To the film’s credit, the fight scenes in the movie really are pretty good. They play out in a very direct and matter of fact way; there’s no music accompanying them and the fight choreography is blunt and brutal. It’s clear that these combatants know what they’re doing but the fights they get into remain down and dirty brawls. Other forms of action in the movie are a bit more hit-and-miss. There’s a cool cat-and-mouse scene where Mallory is chased through a couple of buildings by police, and a somewhat amusing scene where She drives a car in reverse for a rather long distance through the woods, but none of these are stand-out set-pieces that can really compete with the best scenes from Hollywood’s top action movies. For that matter there’s little here that will give low budget, but high achieving foreign action movies like The Raid either.
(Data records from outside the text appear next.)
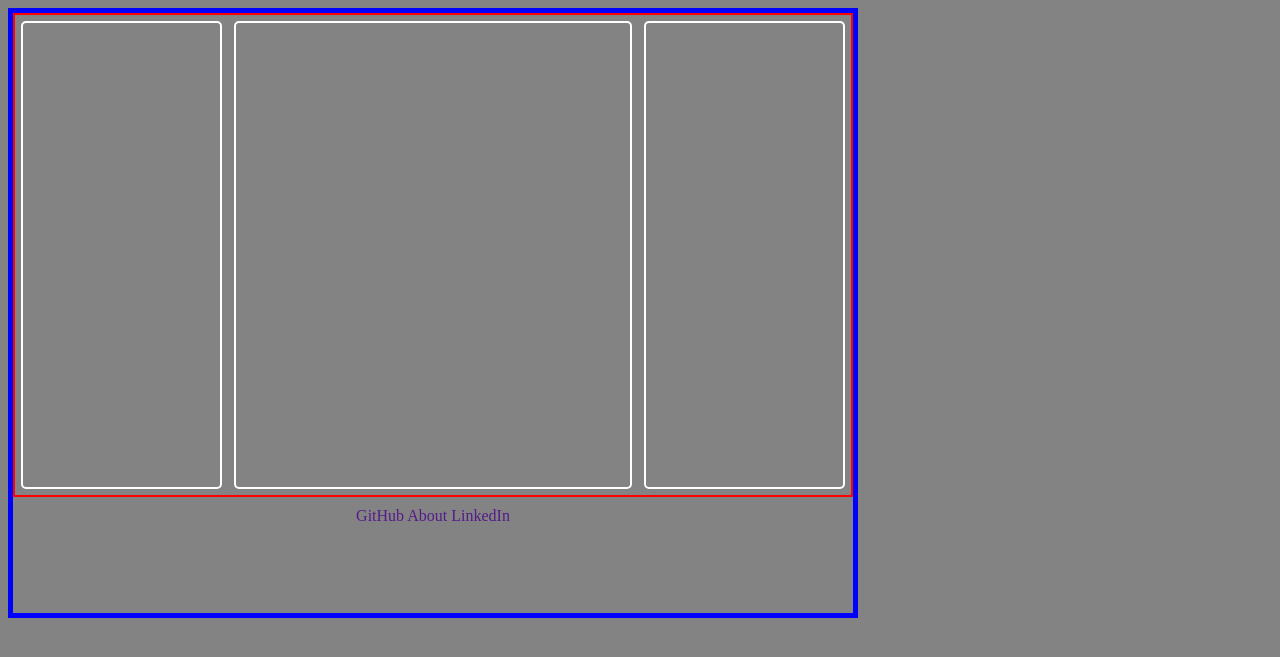
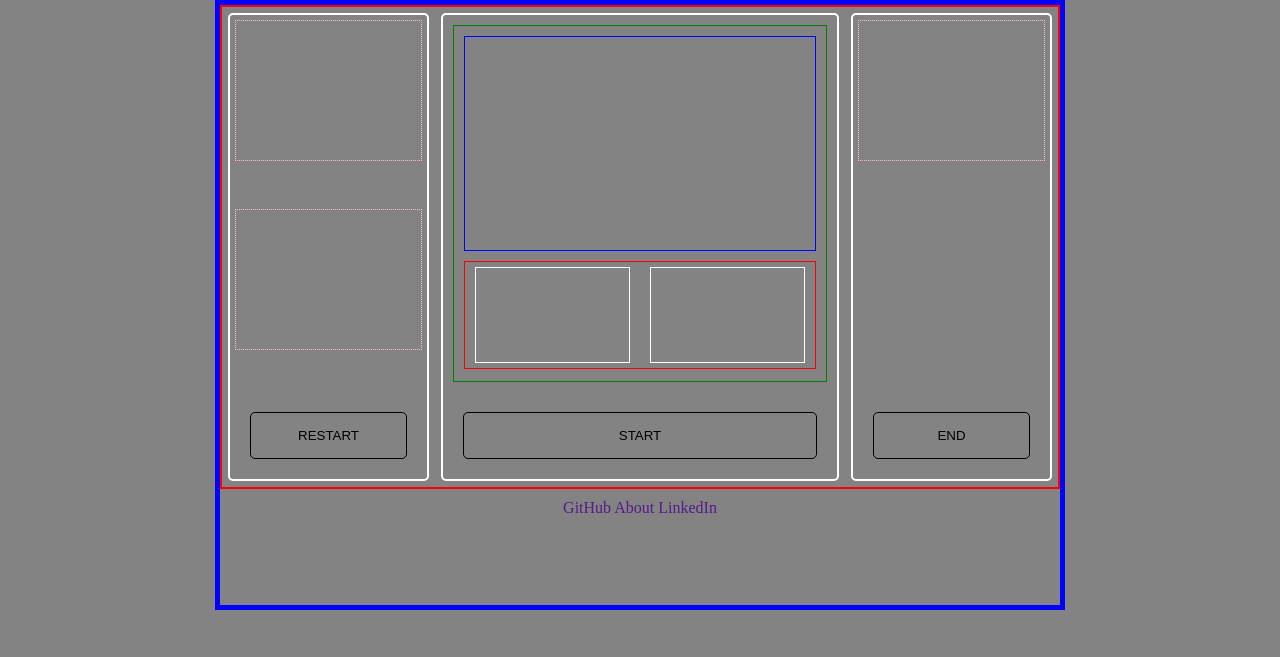
Before and after one commit to jenn-jenn/what-is-that-zi, a PHP site: page / in a window 1280 px wide. Shown: the top 657 px of the page. Run offline with PHP 8.4, Linux system fonts and the light colour scheme.

Commit message:
style quiz area

```diff
--- a/index.html
+++ b/index.html
@@ -18,14 +18,32 @@
                 <div class="deck">
 
                 </div>
+                <button class="btn">
+                    RESTART
+                </button>
             </section>
             <section class="container main">
+                <div class="quiz">
+                    <div class="card">
 
+                    </div>
+                    <section class="choice-section">
+                        <div class="choice"></div>
+                        <div class="choice"></div>
+                    </section>
+
+                </div>
+                <button class="btn">
+                    START
+                </button>
             </section>
             <section class="container right">
                 <div class="deck">
 
                 </div>
+                <button class="btn">
+                    END
+                </button>
             </section>
         </div>
         <div class="links">
--- a/src/style.css
+++ b/src/style.css
@@ -7,8 +7,10 @@
 body, a {
     /* background-color: rgb(37, 37, 37); */
     background-color: rgb(131, 131, 131);
-
     text-decoration: none;
+    padding: 0;
+    margin: 0;
+    box-sizing: content-box;
 }
 
 .hidden {
@@ -19,6 +21,7 @@ body, a {
     border: 5px blue solid;
     width: 840px;
     height: 600px;
+    margin: auto;
 }
 
 .game {
@@ -36,11 +39,59 @@ body, a {
 
 .main {
     width: 800px;
+    display: flex;
+    flex-direction: column;
+    justify-content: space-between;
 }
 
 .left,
 .right {
     width: 400px;
+    display: flex;
+    flex-direction: column;
+    justify-content: space-between;
+}
+
+.deck {
+    border: 1px pink dotted;
+    height: 30%;
+    margin: 5px;
+}
+
+.btn {
+    margin: 20px;
+    padding: 15px 15px;
+    border: 1px black solid;
+    border-radius: 5px;
+    background: transparent;
+}
+
+.quiz {
+    border: 1px green solid;
+    margin: 10px;
+    height: 90%;
+
+}
+
+.card {
+    border: 1px blue solid;
+    height: 60%;
+    margin: 10px;
+}
+
+.choice-section {
+    border: 1px red solid;
+    margin: 10px;
+    height: calc(40% - 36px);
+    display: flex;
+    flex-direction: row;
+}
+
+.choice {
+    border: 1px white solid;
+    width: 50%;
+    height: calc(100% - 12px);
+    margin: 5px 10px;
 }
 
 .links {
```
In short, I feel like there’s enough in Haywire to please both Soderbergh’s devoted fans and those looking for a modest action flick to rent on a Saturday afternoon, but this is hardly Soderbergh at his best. While Soderbergh is almost always able to bring at least a few good ideas to any project he works on, this is just too half-assed to really be saved by them. We deserve better in our action movies and we deserve better from our iconic directors.
**1/2 out of Four